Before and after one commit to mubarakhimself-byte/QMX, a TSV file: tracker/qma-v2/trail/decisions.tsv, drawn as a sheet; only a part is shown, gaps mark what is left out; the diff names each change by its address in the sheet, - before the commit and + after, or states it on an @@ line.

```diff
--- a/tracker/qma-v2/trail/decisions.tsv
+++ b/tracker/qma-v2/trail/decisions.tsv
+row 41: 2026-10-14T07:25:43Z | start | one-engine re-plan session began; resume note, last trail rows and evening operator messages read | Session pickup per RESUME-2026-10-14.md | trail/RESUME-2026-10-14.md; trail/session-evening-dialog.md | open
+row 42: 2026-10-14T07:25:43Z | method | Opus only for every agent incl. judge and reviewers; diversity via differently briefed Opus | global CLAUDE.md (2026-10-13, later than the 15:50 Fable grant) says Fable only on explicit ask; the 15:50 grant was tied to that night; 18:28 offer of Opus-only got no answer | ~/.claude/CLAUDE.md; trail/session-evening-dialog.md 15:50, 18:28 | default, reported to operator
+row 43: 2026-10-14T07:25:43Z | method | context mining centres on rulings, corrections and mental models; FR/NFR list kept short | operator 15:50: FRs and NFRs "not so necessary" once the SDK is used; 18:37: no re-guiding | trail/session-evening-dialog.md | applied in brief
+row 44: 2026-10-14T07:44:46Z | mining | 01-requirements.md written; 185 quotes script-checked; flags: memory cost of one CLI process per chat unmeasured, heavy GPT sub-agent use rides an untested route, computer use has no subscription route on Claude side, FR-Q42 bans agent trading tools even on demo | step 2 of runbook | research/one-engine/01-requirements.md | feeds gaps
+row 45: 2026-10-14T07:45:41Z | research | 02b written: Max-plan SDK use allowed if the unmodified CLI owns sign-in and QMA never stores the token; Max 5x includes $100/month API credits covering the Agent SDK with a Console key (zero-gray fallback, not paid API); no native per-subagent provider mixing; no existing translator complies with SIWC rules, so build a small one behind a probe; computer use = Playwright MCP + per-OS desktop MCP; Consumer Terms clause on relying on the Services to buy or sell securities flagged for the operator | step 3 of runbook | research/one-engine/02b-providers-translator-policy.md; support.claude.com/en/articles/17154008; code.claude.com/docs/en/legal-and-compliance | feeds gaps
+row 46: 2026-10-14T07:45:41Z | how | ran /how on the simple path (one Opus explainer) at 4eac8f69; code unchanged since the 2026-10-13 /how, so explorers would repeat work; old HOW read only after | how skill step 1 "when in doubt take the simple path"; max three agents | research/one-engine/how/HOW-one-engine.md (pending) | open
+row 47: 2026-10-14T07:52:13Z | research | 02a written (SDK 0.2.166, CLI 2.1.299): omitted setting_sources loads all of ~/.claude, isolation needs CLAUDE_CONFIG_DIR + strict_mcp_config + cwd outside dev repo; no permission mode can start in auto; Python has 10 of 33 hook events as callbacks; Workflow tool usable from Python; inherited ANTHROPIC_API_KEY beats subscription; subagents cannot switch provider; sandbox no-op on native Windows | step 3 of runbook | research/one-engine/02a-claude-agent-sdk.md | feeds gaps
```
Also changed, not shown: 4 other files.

*What needs to be done*. Please print the records above exactly, leaving nothing out.

*Response*.
Before and after one commit to mubarakhimself-byte/QMX, a TSV file: tracker/qma-v2/trail/decisions.tsv, drawn as a sheet; only a part is shown, gaps mark what is left out; the diff names each change by its address in the sheet, - before the commit and + after, or states it on an @@ line.

```diff
--- a/tracker/qma-v2/trail/decisions.tsv
+++ b/tracker/qma-v2/trail/decisions.tsv
+row 41: 2026-10-14T07:25:43Z | start | one-engine re-plan session began; resume note, last trail rows and evening operator messages read | Session pickup per RESUME-2026-10-14.md | trail/RESUME-2026-10-14.md; trail/session-evening-dialog.md | open
+row 42: 2026-10-14T07:25:43Z | method | Opus only for every agent incl. judge and reviewers; diversity via differently briefed Opus | global CLAUDE.md (2026-10-13, later than the 15:50 Fable grant) says Fable only on explicit ask; the 15:50 grant was tied to that night; 18:28 offer of Opus-only got no answer | ~/.claude/CLAUDE.md; trail/session-evening-dialog.md 15:50, 18:28 | default, reported to operator
+row 43: 2026-10-14T07:25:43Z | method | context mining centres on rulings, corrections and mental models; FR/NFR list kept short | operator 15:50: FRs and NFRs "not so necessary" once the SDK is used; 18:37: no re-guiding | trail/session-evening-dialog.md | applied in brief
+row 44: 2026-10-14T07:44:46Z | mining | 01-requirements.md written; 185 quotes script-checked; flags: memory cost of one CLI process per chat unmeasured, heavy GPT sub-agent use rides an untested route, computer use has no subscription route on Claude side, FR-Q42 bans agent trading tools even on demo | step 2 of runbook | research/one-engine/01-requirements.md | feeds gaps
+row 45: 2026-10-14T07:45:41Z | research | 02b written: Max-plan SDK use allowed if the unmodified CLI owns sign-in and QMA never stores the token; Max 5x includes $100/month API credits covering the Agent SDK with a Console key (zero-gray fallback, not paid API); no native per-subagent provider mixing; no existing translator complies with SIWC rules, so build a small one behind a probe; computer use = Playwright MCP + per-OS desktop MCP; Consumer Terms clause on relying on the Services to buy or sell securities flagged for the operator | step 3 of runbook | research/one-engine/02b-providers-translator-policy.md; support.claude.com/en/articles/17154008; code.claude.com/docs/en/legal-and-compliance | feeds gaps
+row 46: 2026-10-14T07:45:41Z | how | ran /how on the simple path (one Opus explainer) at 4eac8f69; code unchanged since the 2026-10-13 /how, so explorers would repeat work; old HOW read only after | how skill step 1 "when in doubt take the simple path"; max three agents | research/one-engine/how/HOW-one-engine.md (pending) | open
+row 47: 2026-10-14T07:52:13Z | research | 02a written (SDK 0.2.166, CLI 2.1.299): omitted setting_sources loads all of ~/.claude, isolation needs CLAUDE_CONFIG_DIR + strict_mcp_config + cwd outside dev repo; no permission mode can start in auto; Python has 10 of 33 hook events as callbacks; Workflow tool usable from Python; inherited ANTHROPIC_API_KEY beats subscription; subagents cannot switch provider; sandbox no-op on native Windows | step 3 of runbook | research/one-engine/02a-claude-agent-sdk.md | feeds gaps
```
Also changed, not shown: 4 other files.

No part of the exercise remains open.